1. We face a terrible threat so storing my dull, private details is no big deal

Alice Miles

The Times

8 November 2006

The Home Office consultation paper on what were then called "entitlement cards" was published in July 2002. Over four years later, they are still trying to work out what are the objectives of the ID cards scheme and how to achieve them. That is a poor basis on which to grant them permission to spend £5.4bn+ of your tax money and mine. They have not succeeded in making the case how ID cards will help. The technology involved is not particularly high-tech. Smart cards are old-fashioned and pedestrian compared with the possibilities of mobile phones. All trials show that the biometrics proposed are unreliable. And, as the Prime Minister acknowledged after the 2001 election, there is a gap between having the enabling technology and actually using it. The Home Office have the legislation they need and the resources and yet they do not deliver. In the circumstances, I am surprised that you would place your chips on the ID cards scheme working.


Does the following sentence in last month's Home Office Section 37 cost report on the Identity Cards scheme change your opinion in any way: "There is scope to look at ways in which a national identity management system could provide services to other organisations on a commercial basis"?

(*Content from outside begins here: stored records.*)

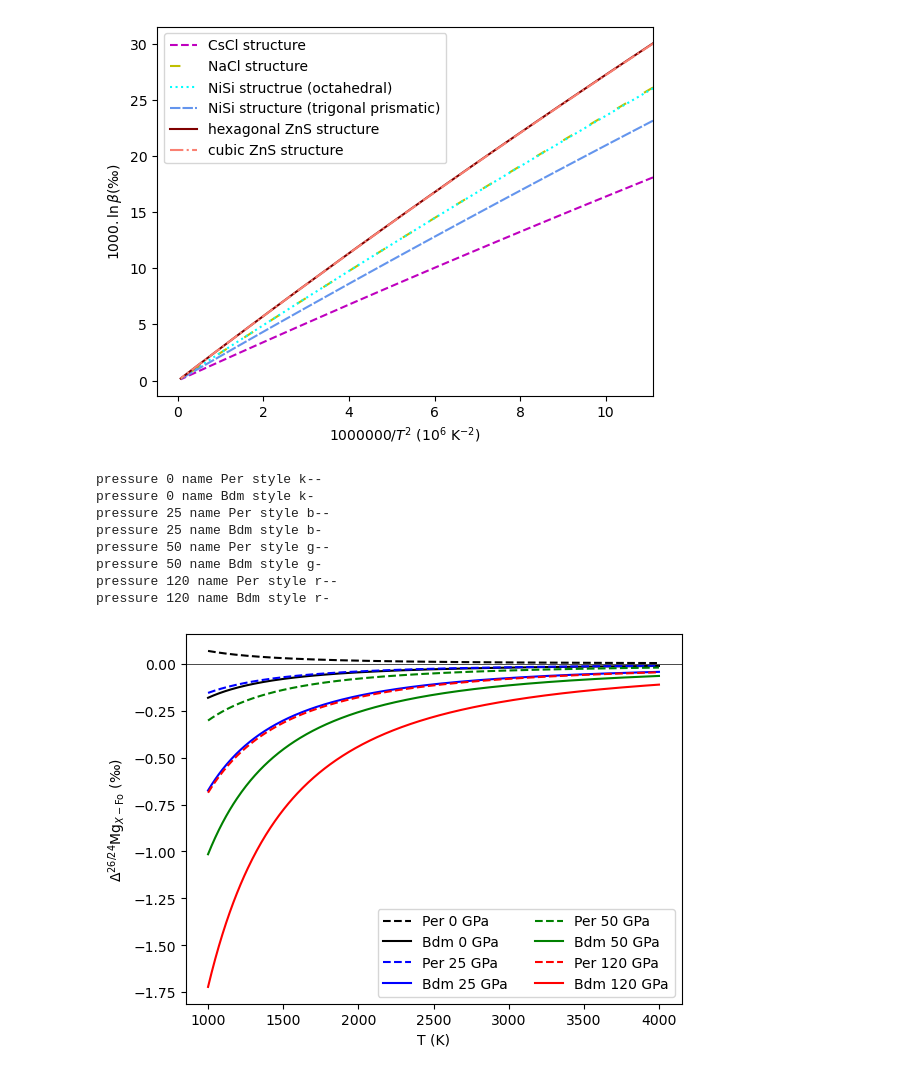
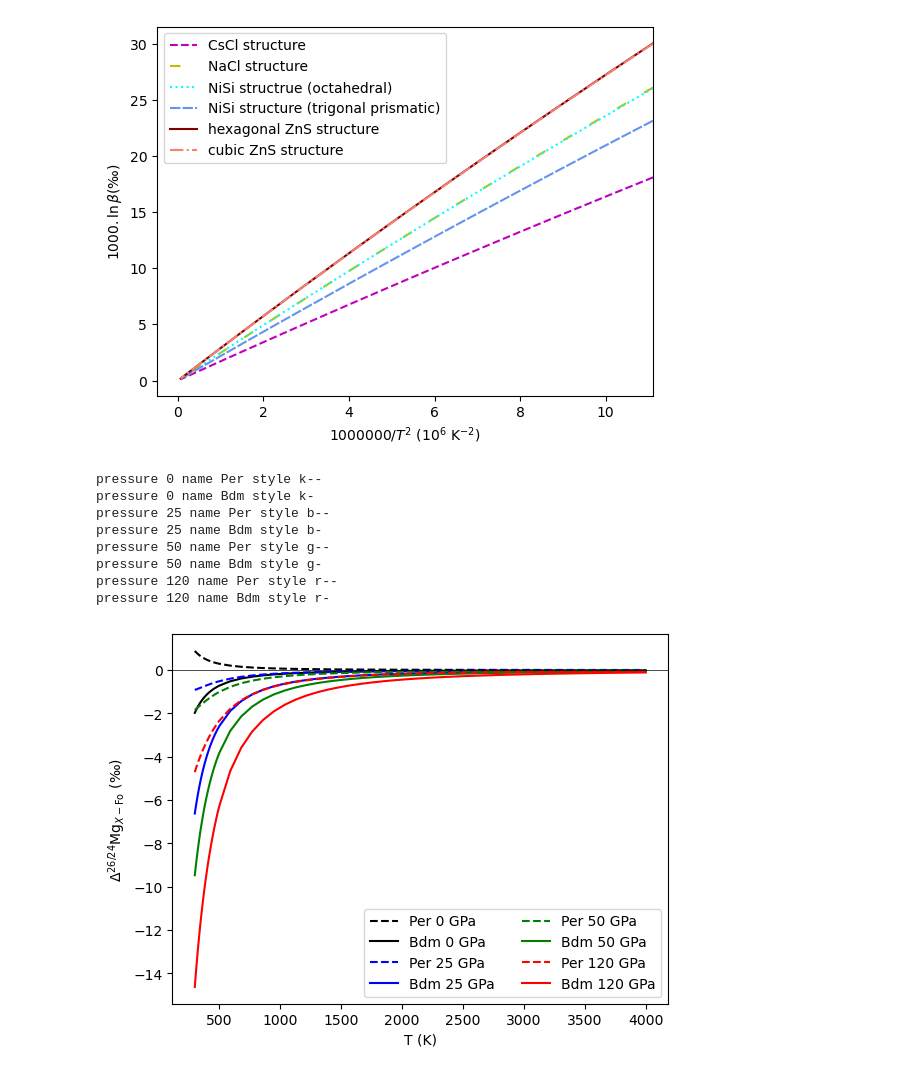
Before and after one commit to andreww/isofrac, a Jupyter notebook: alpha_beta_plots.ipynb, the cells around one changed output. Saved outputs shown, nothing was run; the diff lists cells and outputs as text; code cells hidden in the pictures.

Commit message:
Work on plots

```diff
--- a/alpha_beta_plots.ipynb
+++ b/alpha_beta_plots.ipynb
@@ -223,7 +223,7 @@ def plot_alpha(Ts, betas_ref, betas_plot, name_ref, names_plot, filename=None):
         plt.legend(ncols=2)
         plt.show()
 # %%
-Ts = np.linspace(1000.0, 4000.0, num=500)
+#Ts = np.linspace(1000.0, 4000.0, num=500)
 betas_p = {}
 betas_p_names = {}
 betas_ref = {}
@@ -233,31 +233,31 @@ betas_ref[0] = castep_isotope_sub.ln_beta_function(Ts, 1.84135e+14, -1.62785e+10
 betas_ref[25] = castep_isotope_sub.ln_beta_function(Ts, 4.90856e+14, -3.69422e+10, 3.79821e+06)
 betas_ref[50] = castep_isotope_sub.ln_beta_function(Ts, 9.63992e+14, -6.2194e+10, 4.95054e+06)
 betas_ref[120] = castep_isotope_sub.ln_beta_function(Ts, 3.06745e+15, -1.50039e+11, 7.77138e+06)
 
 betas_p_names[0] = ['Per', 'Bdm']
 betas_p[0] = [castep_isotope_sub.ln_beta_function(Ts, 1.33246e+14, -1.46039e+10, 2.49845e+06),
               castep_isotope_sub.ln_beta_function(Ts, 2.03521e+14, -1.61929e+10, 2.25016e+06)]
 
 betas_p_names[25] = ['Per', 'Bdm']
 betas_p[25] = [castep_isotope_sub.ln_beta_function(Ts, 2.82757e+14, -2.7247e+10, 3.63376e+06),
                castep_isotope_sub.ln_beta_function(Ts, 3.83177e+14, -2.78319e+10, 3.11419e+06)]
 
 betas_p_names[50] = ['Per', 'Bdm']
 betas_p[50] = [castep_isotope_sub.ln_beta_function(Ts, 5.31e+14, -4.34266e+10, 4.62989e+06),
                castep_isotope_sub.ln_beta_function(Ts, 6.42262e+14, -4.22228e+10, 3.91572e+06)]
 
 betas_p_names[120] = ['Per', 'Bdm']
 betas_p[120] = [castep_isotope_sub.ln_beta_function(Ts, 2.04174e+15, -1.11629e+11, 7.04697e+06),
                 castep_isotope_sub.ln_beta_function(Ts, 1.79197e+15, -9.44517e+10, 5.99456e+06)]
 
 plot_alpha(Ts, betas_ref, betas_p, name_ref, betas_p_names)
 # %% [output]
 pressure 0 name Per style k--
 pressure 0 name Bdm style k-
 pressure 25 name Per style b--
 pressure 25 name Bdm style b-
 pressure 50 name Per style g--
 pressure 50 name Bdm style g-
 pressure 120 name Per style r--
 pressure 120 name Bdm style r-
-[figure, old version]
+[figure, new version]
```
Also changed, not shown: parts of 1 cell of this notebook, 1 other file.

There used to be a poem, If, available on tea-towels throughout the land. At the first whiff of grapeshot, Mr Kipling suggested, you do not panic, throw caution to the winds, bare your soul, abandon your dignity, &c.